• _TRY IT_: Go through the material line by line and copy each one with the word "default".

++++++++

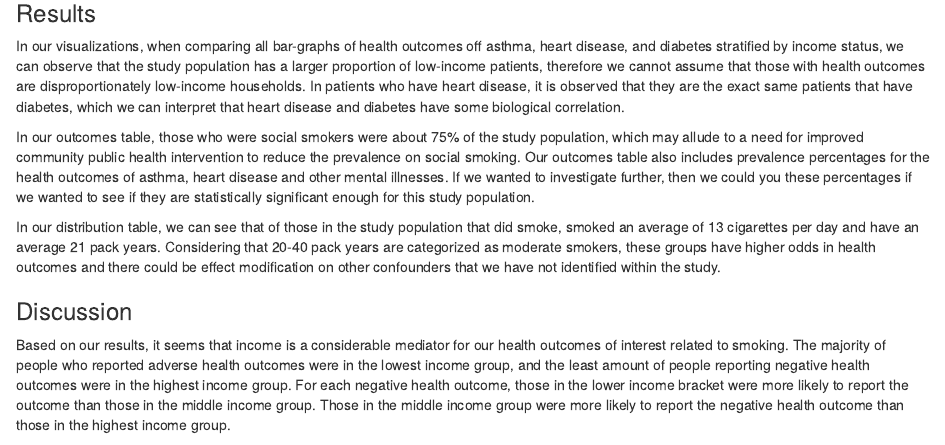
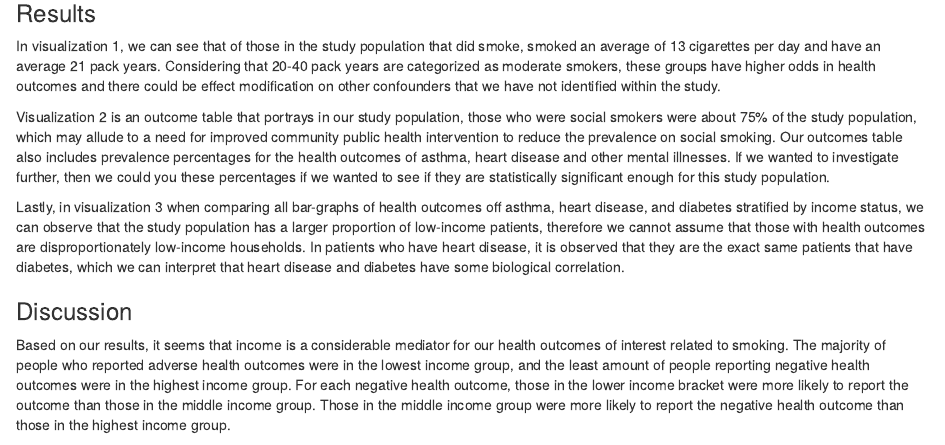
Before and after one commit to mcuy19/RforPH_GroupAA, an R Markdown document (Final Milestone 6 Group AA.Rmd): the page in a window 1100 px wide, from 1300 px down. Rendered offline with R 4.5, knitr and Pandoc, with nearby package versions; both versions are drawn in the output format of the newer one; some code elsewhere in the file could not run offline.

Commit message:
Final Ver for Grading by Victoria 12/10/22

```diff
--- a/Final Milestone 6 Group AA.Rmd
+++ b/Final Milestone 6 Group AA.Rmd
@@ -1,10 +1,10 @@
 ---
 title: "Group AA Milestone 6"
 output:
-  pdf_document: default
-  word_document: default
   html_document:
     df_print: paged
+  word_document: default
+  pdf_document: default
 date: '2022-12-11'
 group members: Victoria, Danni, Maddy
 ---
@@ -485,11 +485,11 @@ figure_one
 
 ### Results
 
-In our visualizations, when comparing all bar-graphs of health outcomes off asthma, heart disease, and diabetes stratified by income status, we can observe that the study population has a larger proportion of low-income patients, therefore we cannot assume that those with health outcomes are disproportionately low-income households. In patients who have heart disease, it is observed that they are the exact same patients that have diabetes, which we can interpret that heart disease and diabetes have some biological correlation.
+In visualization 1, we can see that of those in the study population that did smoke, smoked an average of 13 cigarettes per day and have an average 21 pack years. Considering that 20-40 pack years are categorized as moderate smokers, these groups have higher odds in health outcomes and there could be effect modification on other confounders that we have not identified within the study.
 
-In our outcomes table, those who were social smokers were about 75% of the study population, which may allude to a need for improved community public health intervention to reduce the prevalence on social smoking. Our outcomes table also includes prevalence percentages for the health outcomes of asthma, heart disease and other mental illnesses. If we wanted to investigate further, then we could you these percentages if we wanted to see if they are statistically significant enough for this study population.
+Visualization 2 is an outcome table that portrays in our study population, those who were social smokers were about 75% of the study population, which may allude to a need for improved community public health intervention to reduce the prevalence on social smoking. Our outcomes table also includes prevalence percentages for the health outcomes of asthma, heart disease and other mental illnesses. If we wanted to investigate further, then we could you these percentages if we wanted to see if they are statistically significant enough for this study population.
 
-In our distribution table, we can see that of those in the study population that did smoke, smoked an average of 13 cigarettes per day and have an average 21 pack years. Considering that 20-40 pack years are categorized as moderate smokers, these groups have higher odds in health outcomes and there could be effect modification on other confounders that we have not identified within the study.
+Lastly, in visualization 3 when comparing all bar-graphs of health outcomes off asthma, heart disease, and diabetes stratified by income status, we can observe that the study population has a larger proportion of low-income patients, therefore we cannot assume that those with health outcomes are disproportionately low-income households. In patients who have heart disease, it is observed that they are the exact same patients that have diabetes, which we can interpret that heart disease and diabetes have some biological correlation.
 
 ### Discussion
 
```
Also changed, not shown: Final-Milestone-6-Group-AA.html, Final-Milestone-6-Group-AA.pdf.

++++++++

• _COMPLETED EXERCISE_:
-  pdf_document: default
-  word_document: default
+  word_document: default
+  pdf_document: default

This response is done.